_Task brief_
Extract each line of the records below that contains the word "second".

_Exercise input_
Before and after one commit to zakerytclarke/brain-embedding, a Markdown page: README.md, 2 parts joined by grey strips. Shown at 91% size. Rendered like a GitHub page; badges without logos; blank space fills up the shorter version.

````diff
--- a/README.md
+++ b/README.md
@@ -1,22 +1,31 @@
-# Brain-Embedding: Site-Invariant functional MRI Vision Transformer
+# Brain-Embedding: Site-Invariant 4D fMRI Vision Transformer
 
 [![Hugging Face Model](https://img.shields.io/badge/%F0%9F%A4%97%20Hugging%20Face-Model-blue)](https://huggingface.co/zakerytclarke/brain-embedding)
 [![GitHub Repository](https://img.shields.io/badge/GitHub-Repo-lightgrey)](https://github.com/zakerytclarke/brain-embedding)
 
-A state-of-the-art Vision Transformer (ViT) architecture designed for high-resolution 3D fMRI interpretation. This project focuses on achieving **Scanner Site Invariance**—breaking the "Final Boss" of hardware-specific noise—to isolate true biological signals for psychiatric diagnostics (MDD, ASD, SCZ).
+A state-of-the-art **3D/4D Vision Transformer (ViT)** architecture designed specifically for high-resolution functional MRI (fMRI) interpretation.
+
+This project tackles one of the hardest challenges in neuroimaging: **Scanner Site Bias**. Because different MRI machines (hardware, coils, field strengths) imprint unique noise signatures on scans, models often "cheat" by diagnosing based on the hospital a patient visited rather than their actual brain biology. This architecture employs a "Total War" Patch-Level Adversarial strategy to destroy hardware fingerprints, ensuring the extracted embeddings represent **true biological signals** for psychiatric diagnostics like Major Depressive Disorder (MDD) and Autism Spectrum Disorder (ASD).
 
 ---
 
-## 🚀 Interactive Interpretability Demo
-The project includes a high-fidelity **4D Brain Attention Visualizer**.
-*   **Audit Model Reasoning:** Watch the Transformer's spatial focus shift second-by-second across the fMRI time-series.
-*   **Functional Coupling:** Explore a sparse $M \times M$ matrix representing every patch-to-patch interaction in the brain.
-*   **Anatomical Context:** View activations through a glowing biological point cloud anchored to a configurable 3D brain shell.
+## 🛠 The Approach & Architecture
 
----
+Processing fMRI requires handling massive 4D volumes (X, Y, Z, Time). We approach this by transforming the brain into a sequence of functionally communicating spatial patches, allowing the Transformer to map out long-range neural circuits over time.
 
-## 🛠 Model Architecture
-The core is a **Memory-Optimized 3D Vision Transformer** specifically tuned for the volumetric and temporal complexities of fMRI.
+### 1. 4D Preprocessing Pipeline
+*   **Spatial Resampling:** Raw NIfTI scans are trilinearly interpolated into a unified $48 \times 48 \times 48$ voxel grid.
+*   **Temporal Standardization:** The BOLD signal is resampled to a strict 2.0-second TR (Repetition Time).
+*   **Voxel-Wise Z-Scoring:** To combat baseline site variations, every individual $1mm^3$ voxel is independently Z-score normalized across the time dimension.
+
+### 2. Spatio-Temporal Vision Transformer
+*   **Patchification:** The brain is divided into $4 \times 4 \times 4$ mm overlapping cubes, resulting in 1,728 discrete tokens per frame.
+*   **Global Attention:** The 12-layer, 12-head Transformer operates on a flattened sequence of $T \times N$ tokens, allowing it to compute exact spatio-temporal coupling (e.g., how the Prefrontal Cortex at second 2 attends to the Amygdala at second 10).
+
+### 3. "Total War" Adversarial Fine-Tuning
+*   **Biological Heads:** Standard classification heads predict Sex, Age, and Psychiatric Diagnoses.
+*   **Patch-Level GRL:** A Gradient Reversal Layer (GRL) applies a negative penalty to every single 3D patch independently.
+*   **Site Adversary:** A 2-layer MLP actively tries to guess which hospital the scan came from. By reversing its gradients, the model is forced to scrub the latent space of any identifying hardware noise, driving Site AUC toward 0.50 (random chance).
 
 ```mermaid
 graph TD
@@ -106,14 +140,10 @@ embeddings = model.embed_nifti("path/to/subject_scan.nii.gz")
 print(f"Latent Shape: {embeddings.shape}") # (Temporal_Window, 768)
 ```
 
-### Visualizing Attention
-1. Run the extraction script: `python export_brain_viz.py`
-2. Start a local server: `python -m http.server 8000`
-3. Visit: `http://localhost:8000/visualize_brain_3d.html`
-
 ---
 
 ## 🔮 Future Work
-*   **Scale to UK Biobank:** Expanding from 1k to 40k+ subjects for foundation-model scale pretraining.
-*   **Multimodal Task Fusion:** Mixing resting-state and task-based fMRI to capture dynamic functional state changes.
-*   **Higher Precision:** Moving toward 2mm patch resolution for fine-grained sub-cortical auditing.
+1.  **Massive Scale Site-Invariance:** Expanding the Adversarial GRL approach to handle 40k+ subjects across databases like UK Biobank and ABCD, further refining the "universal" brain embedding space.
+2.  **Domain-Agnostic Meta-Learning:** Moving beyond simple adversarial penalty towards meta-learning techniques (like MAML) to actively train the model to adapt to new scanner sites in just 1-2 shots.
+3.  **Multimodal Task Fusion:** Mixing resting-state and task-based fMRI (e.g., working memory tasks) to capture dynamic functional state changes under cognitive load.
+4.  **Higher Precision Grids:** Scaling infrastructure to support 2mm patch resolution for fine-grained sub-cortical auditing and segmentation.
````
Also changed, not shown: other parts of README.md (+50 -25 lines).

_Task output_
-*   **Audit Model Reasoning:** Watch the Transformer's spatial focus shift second-by-second across the fMRI time-series.
+*   **Temporal Standardization:** The BOLD signal is resampled to a strict 2.0-second TR (Repetition Time).
+*   **Global Attention:** The 12-layer, 12-head Transformer operates on a flattened sequence of $T \times N$ tokens, allowing it to compute exact spatio-temporal coupling (e.g., how the Prefrontal Cortex at second 2 attends to the Amygdala at second 10).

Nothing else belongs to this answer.